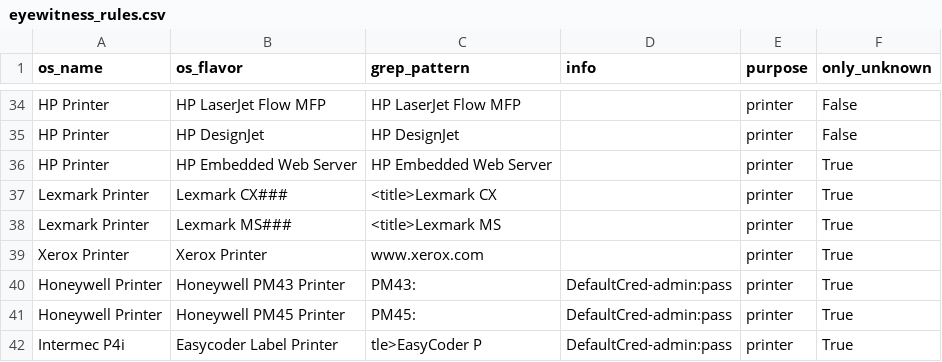
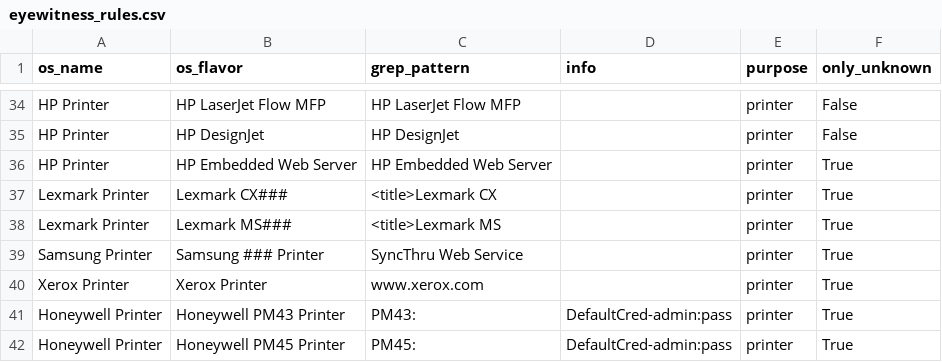
Before and after one commit to mvdevnull/sniper, a CSV file: conf/eyewitness_rules.csv, drawn as a sheet; only a part is shown, gaps mark what is left out; the shorter side is filled out with more unchanged rows.

Commit message:
Update eyewitness_rules.csv

```diff
--- a/conf/eyewitness_rules.csv
+++ b/conf/eyewitness_rules.csv
@@ -38,2 +38,3 @@ Lexmark Printer,Lexmark CX###,<title>Lexmark CX,,printer,True
 Lexmark Printer,Lexmark MS###,<title>Lexmark MS,,printer,True
+Samsung Printer,Samsung ### Printer,SyncThru Web Service,,printer,True
 Xerox Printer,Xerox Printer,www.xerox.com,,printer,True
```
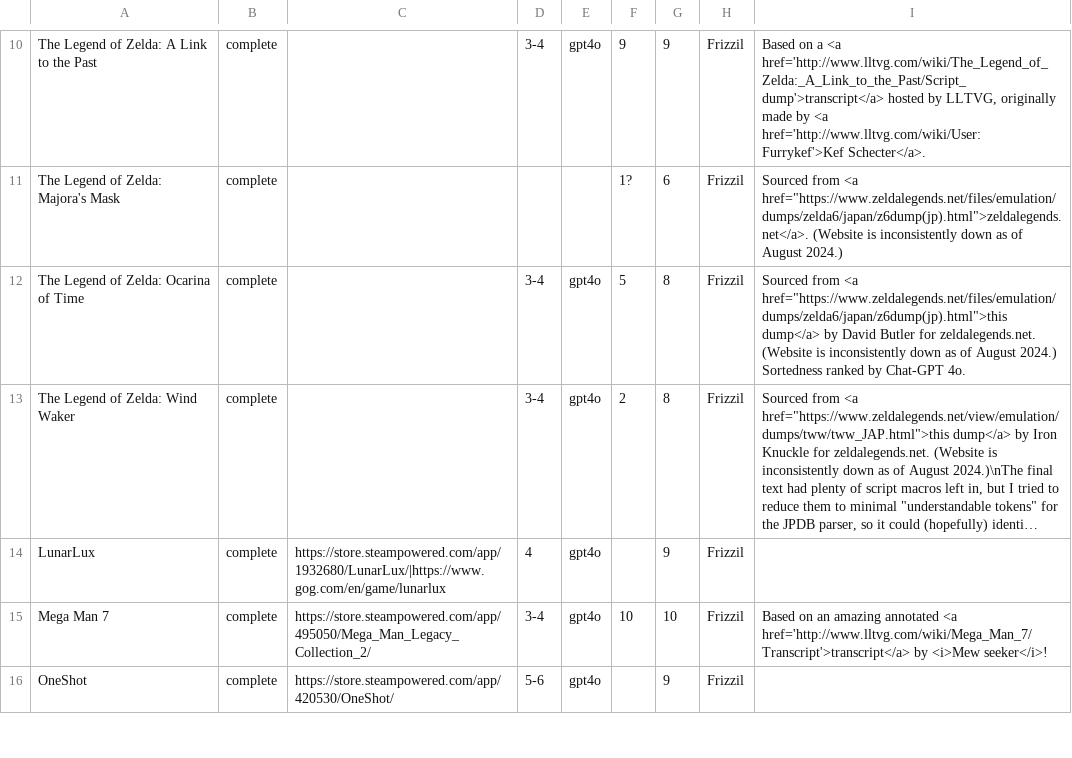
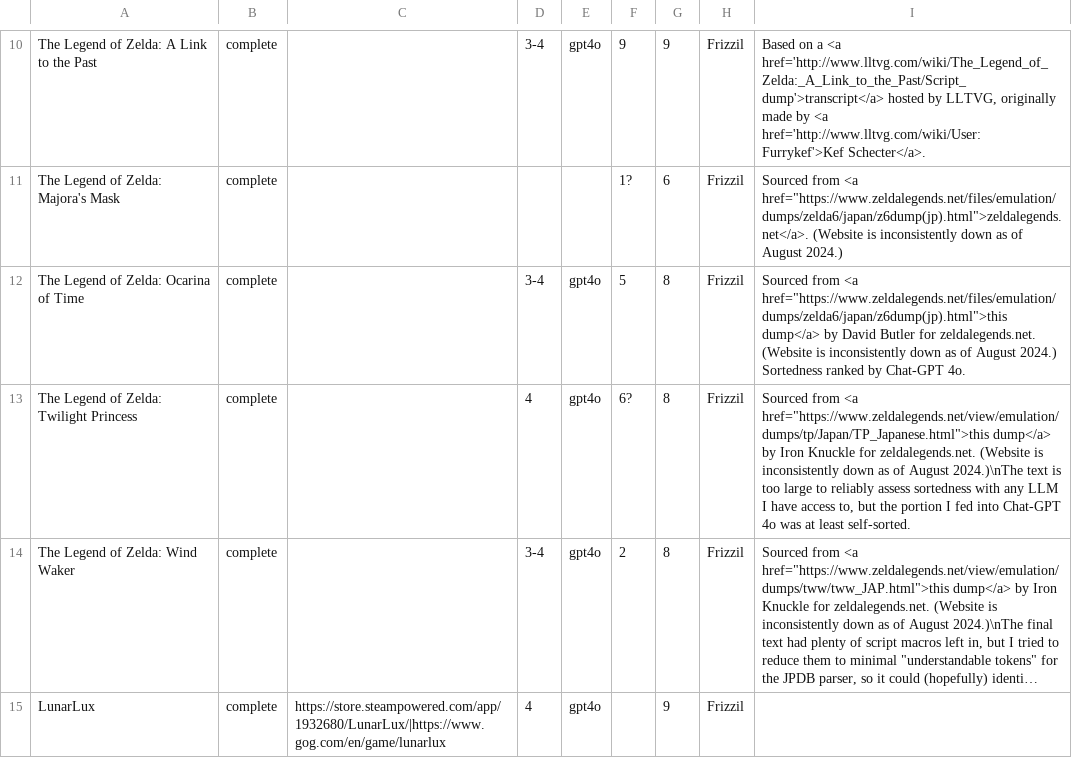
Before and after one commit to philipguin/JpdbGameDecks, a TSV file: docs/decks.tsv, drawn as a sheet; only a part is shown, gaps mark what is left out; the shorter side is filled out with more unchanged rows; long unchanged cells end in …; the diff names each change by its address in the sheet, - before the commit and + after, or states it on an @@ line.

Commit message:
Added CSV for Twilight Princess

```diff
--- a/docs/decks.tsv
+++ b/docs/decks.tsv
+row 13: The Legend of Zelda: Twilight Princess | complete |  | 4 | gpt4o | 6? | 8 | Frizzil | Sourced from <a href="https://www.zeldalegends.net/view/emulation/dumps/tp/Japan/TP_Japanese.html">this dump</a> by Iron Knuckle for zeldalegends.net. (Website is inconsistently down as of August 2024.)\nThe text is too large to reliably assess sortedness with any LLM I have access to, but the portion I fed into Chat-GPT 4o was at least self-sorted.
```
Also changed, not shown: 3 other files.
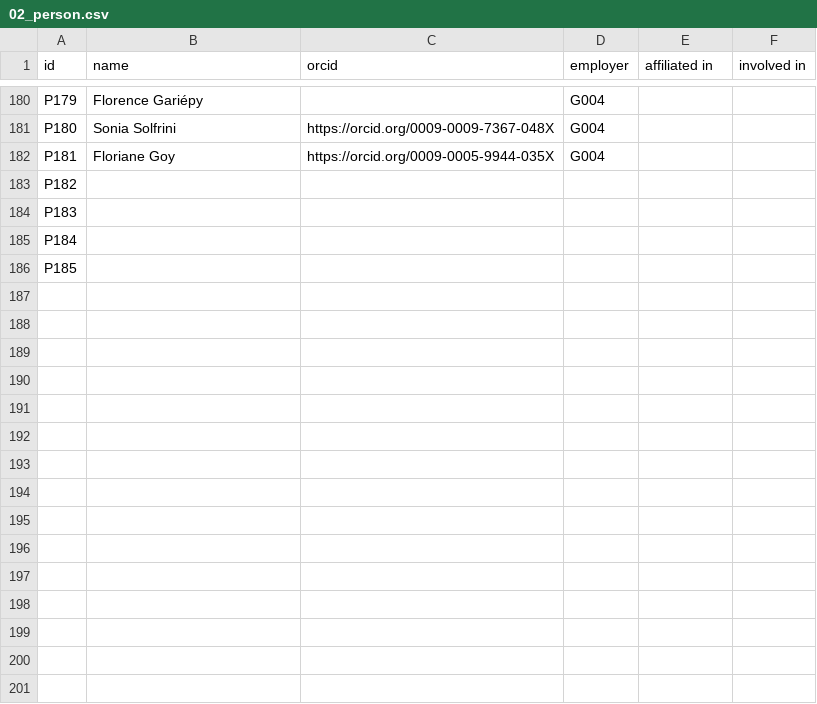
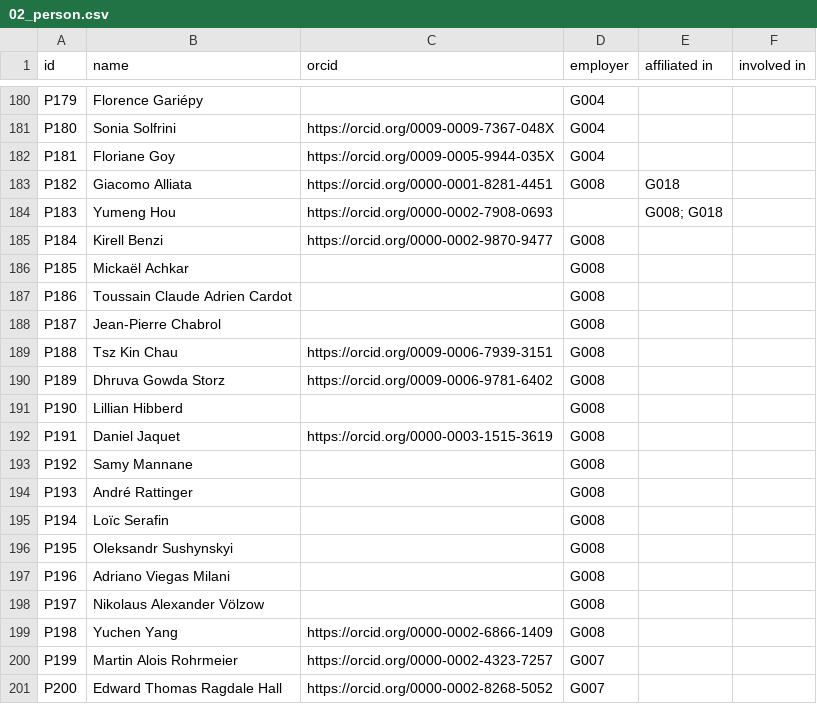
Before and after one commit to JRaemySFA/dh-landscape-ch, a CSV file: data/02_person.csv, drawn as a sheet; only a part is shown, gaps mark what is left out; the diff covers the shown part only.

```diff
--- a/data/02_person.csv
+++ b/data/02_person.csv
@@ -201,5 +202,22 @@ P180;Sonia Solfrini;https://orcid.org/0009-0009-7367-048X;G004;;
 P181;Floriane Goy;https://orcid.org/0009-0005-9944-035X;G004;;
-P182;;;;;
-P183;;;;;
-P184;;;;;
-P185;;;;;
+P182;Giacomo Alliata;https://orcid.org/0000-0001-8281-4451;G008;G018;
+P183;Yumeng Hou;https://orcid.org/0000-0002-7908-0693;;"G008; G018";
+P184;Kirell Benzi;https://orcid.org/0000-0002-9870-9477;G008;;
+P185;Mickaël Achkar;;G008;;
+P186;Toussain Claude Adrien Cardot;;G008;;
+P187;Jean-Pierre Chabrol;;G008;;
+P188;Tsz Kin Chau;https://orcid.org/0009-0006-7939-3151;G008;;
+P189;Dhruva Gowda Storz;https://orcid.org/0009-0006-9781-6402;G008;;
+P190;Lillian Hibberd;;G008;;
+P191;Daniel Jaquet;https://orcid.org/0000-0003-1515-3619;G008;;
+P192;Samy Mannane;;G008;;
+P193;André Rattinger;;G008;;
+P194;Loïc Serafin;;G008;;
+P195;Oleksandr Sushynskyi;;G008;;
+P196;Adriano Viegas Milani;;G008;;
+P197;Nikolaus Alexander Völzow;;G008;;
+P198;Yuchen Yang;https://orcid.org/0000-0002-6866-1409;G008;;
+P199;"Martin Alois Rohrmeier
+";https://orcid.org/0000-0002-4323-7257;G007;;
+P200;"Edward Thomas Ragdale Hall
+";https://orcid.org/0000-0002-8268-5052;G007;;
```
Also changed, not shown: 17 added rows and 6 edited cells elsewhere in this file, data/03_project.csv.
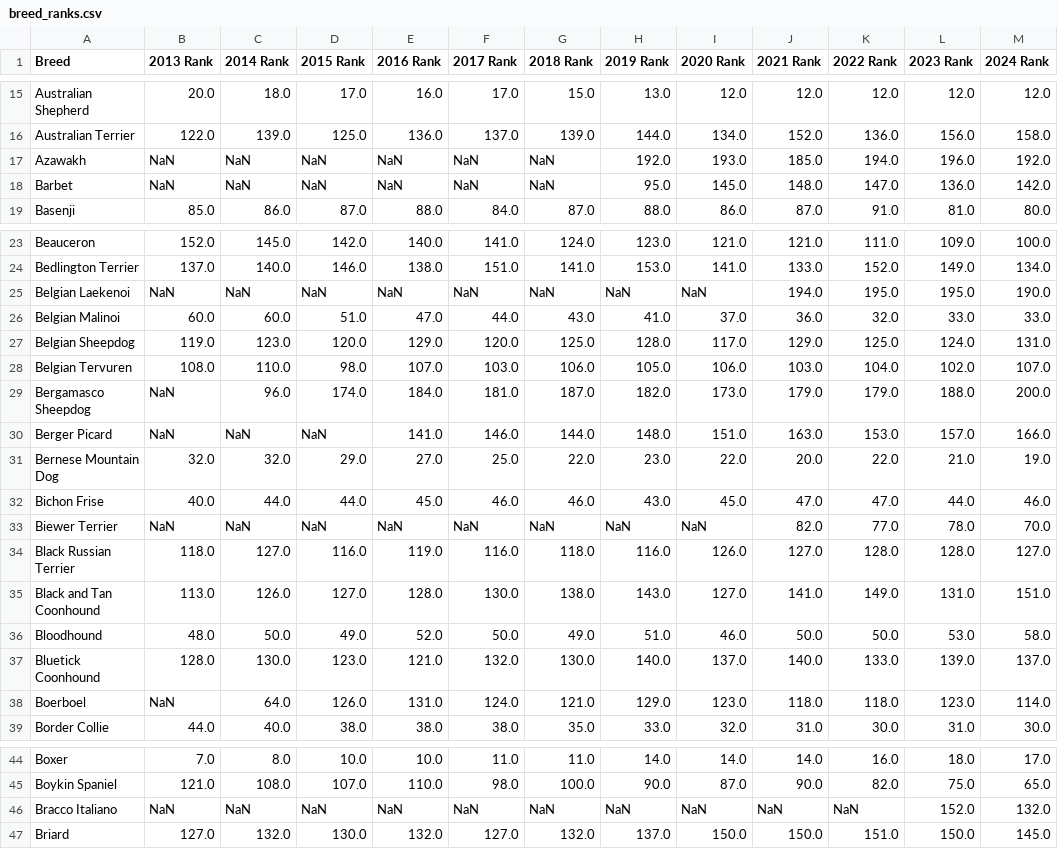
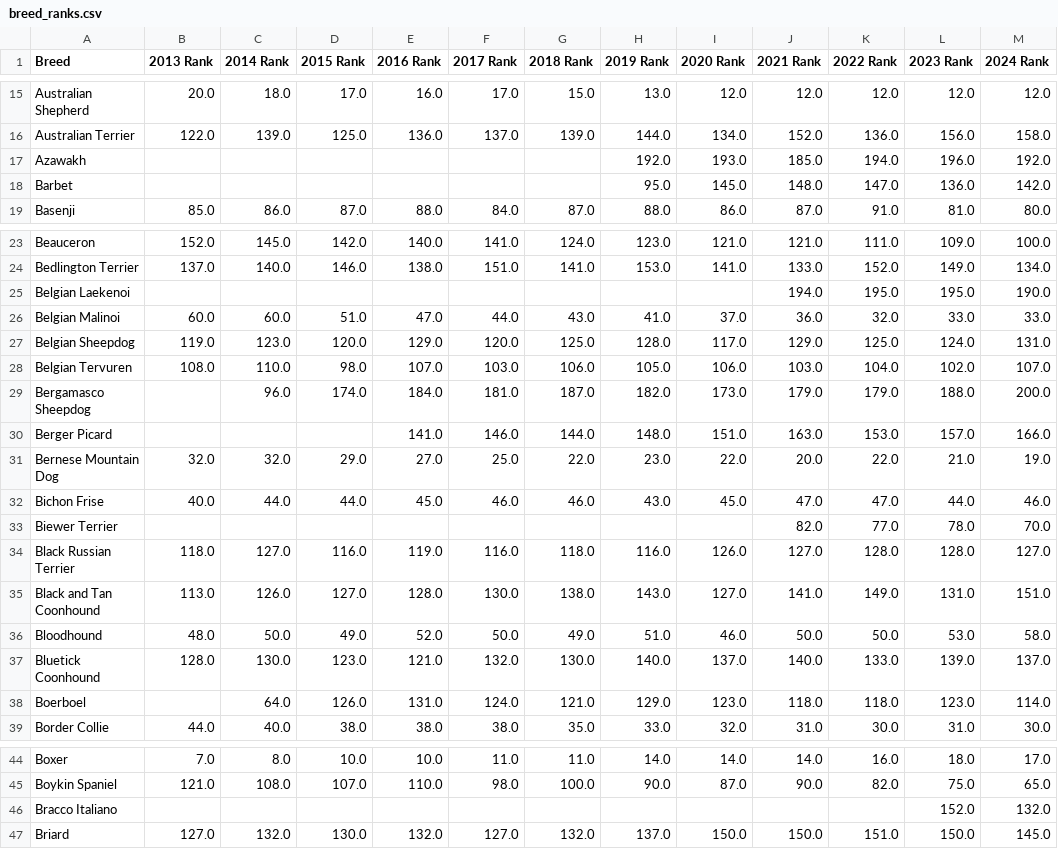
Before and after one commit to summerortega/CSC466_FinalProject, a CSV file: data/interim/breed_ranks.csv (was data/processed/breed_ranks.csv), drawn as a sheet; only a part is shown, gaps mark what is left out; the diff covers the shown part only; the diff names each change by its address in the sheet, - before the commit and + after, or states it on an @@ line.

Commit message:
question 1 modeling data cleaned

```diff
--- a/data/processed/breed_ranks.csv
+++ b/data/interim/breed_ranks.csv
-B17:B18 (2013 Rank): NaN
+B17:B18 (2013 Rank): (empty)
-C17:C18 (2014 Rank): NaN
+C17:C18 (2014 Rank): (empty)
-D17:D18 (2015 Rank): NaN
+D17:D18 (2015 Rank): (empty)
-E17:E18 (2016 Rank): NaN
+E17:E18 (2016 Rank): (empty)
-F17:F18 (2017 Rank): NaN
+F17:F18 (2017 Rank): (empty)
-G17:G18 (2018 Rank): NaN
+G17:G18 (2018 Rank): (empty)
-B25 (2013 Rank): NaN
+B25 (2013 Rank): (empty)
-C25 (2014 Rank): NaN
+C25 (2014 Rank): (empty)
-D25 (2015 Rank): NaN
+D25 (2015 Rank): (empty)
-E25 (2016 Rank): NaN
+E25 (2016 Rank): (empty)
-F25 (2017 Rank): NaN
+F25 (2017 Rank): (empty)
-G25 (2018 Rank): NaN
+G25 (2018 Rank): (empty)
-H25 (2019 Rank): NaN
+H25 (2019 Rank): (empty)
-I25 (2020 Rank): NaN
+I25 (2020 Rank): (empty)
-B29:B30 (2013 Rank): NaN
+B29:B30 (2013 Rank): (empty)
-C30 (2014 Rank): NaN
+C30 (2014 Rank): (empty)
-D30 (2015 Rank): NaN
+D30 (2015 Rank): (empty)
-B33 (2013 Rank): NaN
+B33 (2013 Rank): (empty)
-C33 (2014 Rank): NaN
+C33 (2014 Rank): (empty)
-D33 (2015 Rank): NaN
+D33 (2015 Rank): (empty)
-E33 (2016 Rank): NaN
+E33 (2016 Rank): (empty)
-F33 (2017 Rank): NaN
+F33 (2017 Rank): (empty)
-G33 (2018 Rank): NaN
+G33 (2018 Rank): (empty)
-H33 (2019 Rank): NaN
+H33 (2019 Rank): (empty)
-I33 (2020 Rank): NaN
+I33 (2020 Rank): (empty)
-B38 (2013 Rank): NaN
+B38 (2013 Rank): (empty)
-B46 (2013 Rank): NaN
+B46 (2013 Rank): (empty)
-C46 (2014 Rank): NaN
+C46 (2014 Rank): (empty)
-D46 (2015 Rank): NaN
+D46 (2015 Rank): (empty)
-E46 (2016 Rank): NaN
+E46 (2016 Rank): (empty)
-F46 (2017 Rank): NaN
+F46 (2017 Rank): (empty)
-G46 (2018 Rank): NaN
+G46 (2018 Rank): (empty)
-H46 (2019 Rank): NaN
+H46 (2019 Rank): (empty)
-I46 (2020 Rank): NaN
+I46 (2020 Rank): (empty)
-J46 (2021 Rank): NaN
+J46 (2021 Rank): (empty)
-K46 (2022 Rank): NaN
+K46 (2022 Rank): (empty)
```
Also changed, not shown: 78 edited cells elsewhere in this file, 6 other files.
########
→ INSTRUCTIONS FOR THE TASK
Repeat the records exactly, without the pictures.

→ COMPLETED TASK
Before and after one commit to mvdevnull/sniper, a CSV file: conf/eyewitness_rules.csv, drawn as a sheet; only a part is shown, gaps mark what is left out; the shorter side is filled out with more unchanged rows.

Commit message:
Update eyewitness_rules.csv

```diff
--- a/conf/eyewitness_rules.csv
+++ b/conf/eyewitness_rules.csv
@@ -38,2 +38,3 @@ Lexmark Printer,Lexmark CX###,<title>Lexmark CX,,printer,True
 Lexmark Printer,Lexmark MS###,<title>Lexmark MS,,printer,True
+Samsung Printer,Samsung ### Printer,SyncThru Web Service,,printer,True
 Xerox Printer,Xerox Printer,www.xerox.com,,printer,True
```
Before and after one commit to philipguin/JpdbGameDecks, a TSV file: docs/decks.tsv, drawn as a sheet; only a part is shown, gaps mark what is left out; the shorter side is filled out with more unchanged rows; long unchanged cells end in …; the diff names each change by its address in the sheet, - before the commit and + after, or states it on an @@ line.

Commit message:
Added CSV for Twilight Princess

```diff
--- a/docs/decks.tsv
+++ b/docs/decks.tsv
+row 13: The Legend of Zelda: Twilight Princess | complete |  | 4 | gpt4o | 6? | 8 | Frizzil | Sourced from <a href="https://www.zeldalegends.net/view/emulation/dumps/tp/Japan/TP_Japanese.html">this dump</a> by Iron Knuckle for zeldalegends.net. (Website is inconsistently down as of August 2024.)\nThe text is too large to reliably assess sortedness with any LLM I have access to, but the portion I fed into Chat-GPT 4o was at least self-sorted.
```
Also changed, not shown: 3 other files.
Before and after one commit to JRaemySFA/dh-landscape-ch, a CSV file: data/02_person.csv, drawn as a sheet; only a part is shown, gaps mark what is left out; the diff covers the shown part only.

```diff
--- a/data/02_person.csv
+++ b/data/02_person.csv
@@ -201,5 +202,22 @@ P180;Sonia Solfrini;https://orcid.org/0009-0009-7367-048X;G004;;
 P181;Floriane Goy;https://orcid.org/0009-0005-9944-035X;G004;;
-P182;;;;;
-P183;;;;;
-P184;;;;;
-P185;;;;;
+P182;Giacomo Alliata;https://orcid.org/0000-0001-8281-4451;G008;G018;
+P183;Yumeng Hou;https://orcid.org/0000-0002-7908-0693;;"G008; G018";
+P184;Kirell Benzi;https://orcid.org/0000-0002-9870-9477;G008;;
+P185;Mickaël Achkar;;G008;;
+P186;Toussain Claude Adrien Cardot;;G008;;
+P187;Jean-Pierre Chabrol;;G008;;
+P188;Tsz Kin Chau;https://orcid.org/0009-0006-7939-3151;G008;;
+P189;Dhruva Gowda Storz;https://orcid.org/0009-0006-9781-6402;G008;;
+P190;Lillian Hibberd;;G008;;
+P191;Daniel Jaquet;https://orcid.org/0000-0003-1515-3619;G008;;
+P192;Samy Mannane;;G008;;
+P193;André Rattinger;;G008;;
+P194;Loïc Serafin;;G008;;
+P195;Oleksandr Sushynskyi;;G008;;
+P196;Adriano Viegas Milani;;G008;;
+P197;Nikolaus Alexander Völzow;;G008;;
+P198;Yuchen Yang;https://orcid.org/0000-0002-6866-1409;G008;;
+P199;"Martin Alois Rohrmeier
+";https://orcid.org/0000-0002-4323-7257;G007;;
+P200;"Edward Thomas Ragdale Hall
+";https://orcid.org/0000-0002-8268-5052;G007;;
```
Also changed, not shown: 17 added rows and 6 edited cells elsewhere in this file, data/03_project.csv.
Before and after one commit to summerortega/CSC466_FinalProject, a CSV file: data/interim/breed_ranks.csv (was data/processed/breed_ranks.csv), drawn as a sheet; only a part is shown, gaps mark what is left out; the diff covers the shown part only; the diff names each change by its address in the sheet, - before the commit and + after, or states it on an @@ line.

Commit message:
question 1 modeling data cleaned

```diff
--- a/data/processed/breed_ranks.csv
+++ b/data/interim/breed_ranks.csv
-B17:B18 (2013 Rank): NaN
+B17:B18 (2013 Rank): (empty)
-C17:C18 (2014 Rank): NaN
+C17:C18 (2014 Rank): (empty)
-D17:D18 (2015 Rank): NaN
+D17:D18 (2015 Rank): (empty)
-E17:E18 (2016 Rank): NaN
+E17:E18 (2016 Rank): (empty)
-F17:F18 (2017 Rank): NaN
+F17:F18 (2017 Rank): (empty)
-G17:G18 (2018 Rank): NaN
+G17:G18 (2018 Rank): (empty)
-B25 (2013 Rank): NaN
+B25 (2013 Rank): (empty)
-C25 (2014 Rank): NaN
+C25 (2014 Rank): (empty)
-D25 (2015 Rank): NaN
+D25 (2015 Rank): (empty)
-E25 (2016 Rank): NaN
+E25 (2016 Rank): (empty)
-F25 (2017 Rank): NaN
+F25 (2017 Rank): (empty)
-G25 (2018 Rank): NaN
+G25 (2018 Rank): (empty)
-H25 (2019 Rank): NaN
+H25 (2019 Rank): (empty)
-I25 (2020 Rank): NaN
+I25 (2020 Rank): (empty)
-B29:B30 (2013 Rank): NaN
+B29:B30 (2013 Rank): (empty)
-C30 (2014 Rank): NaN
+C30 (2014 Rank): (empty)
-D30 (2015 Rank): NaN
+D30 (2015 Rank): (empty)
-B33 (2013 Rank): NaN
+B33 (2013 Rank): (empty)
-C33 (2014 Rank): NaN
+C33 (2014 Rank): (empty)
-D33 (2015 Rank): NaN
+D33 (2015 Rank): (empty)
-E33 (2016 Rank): NaN
+E33 (2016 Rank): (empty)
-F33 (2017 Rank): NaN
+F33 (2017 Rank): (empty)
-G33 (2018 Rank): NaN
+G33 (2018 Rank): (empty)
-H33 (2019 Rank): NaN
+H33 (2019 Rank): (empty)
-I33 (2020 Rank): NaN
+I33 (2020 Rank): (empty)
-B38 (2013 Rank): NaN
+B38 (2013 Rank): (empty)
-B46 (2013 Rank): NaN
+B46 (2013 Rank): (empty)
-C46 (2014 Rank): NaN
+C46 (2014 Rank): (empty)
-D46 (2015 Rank): NaN
+D46 (2015 Rank): (empty)
-E46 (2016 Rank): NaN
+E46 (2016 Rank): (empty)
-F46 (2017 Rank): NaN
+F46 (2017 Rank): (empty)
-G46 (2018 Rank): NaN
+G46 (2018 Rank): (empty)
-H46 (2019 Rank): NaN
+H46 (2019 Rank): (empty)
-I46 (2020 Rank): NaN
+I46 (2020 Rank): (empty)
-J46 (2021 Rank): NaN
+J46 (2021 Rank): (empty)
-K46 (2022 Rank): NaN
+K46 (2022 Rank): (empty)
```
Also changed, not shown: 78 edited cells elsewhere in this file, 6 other files.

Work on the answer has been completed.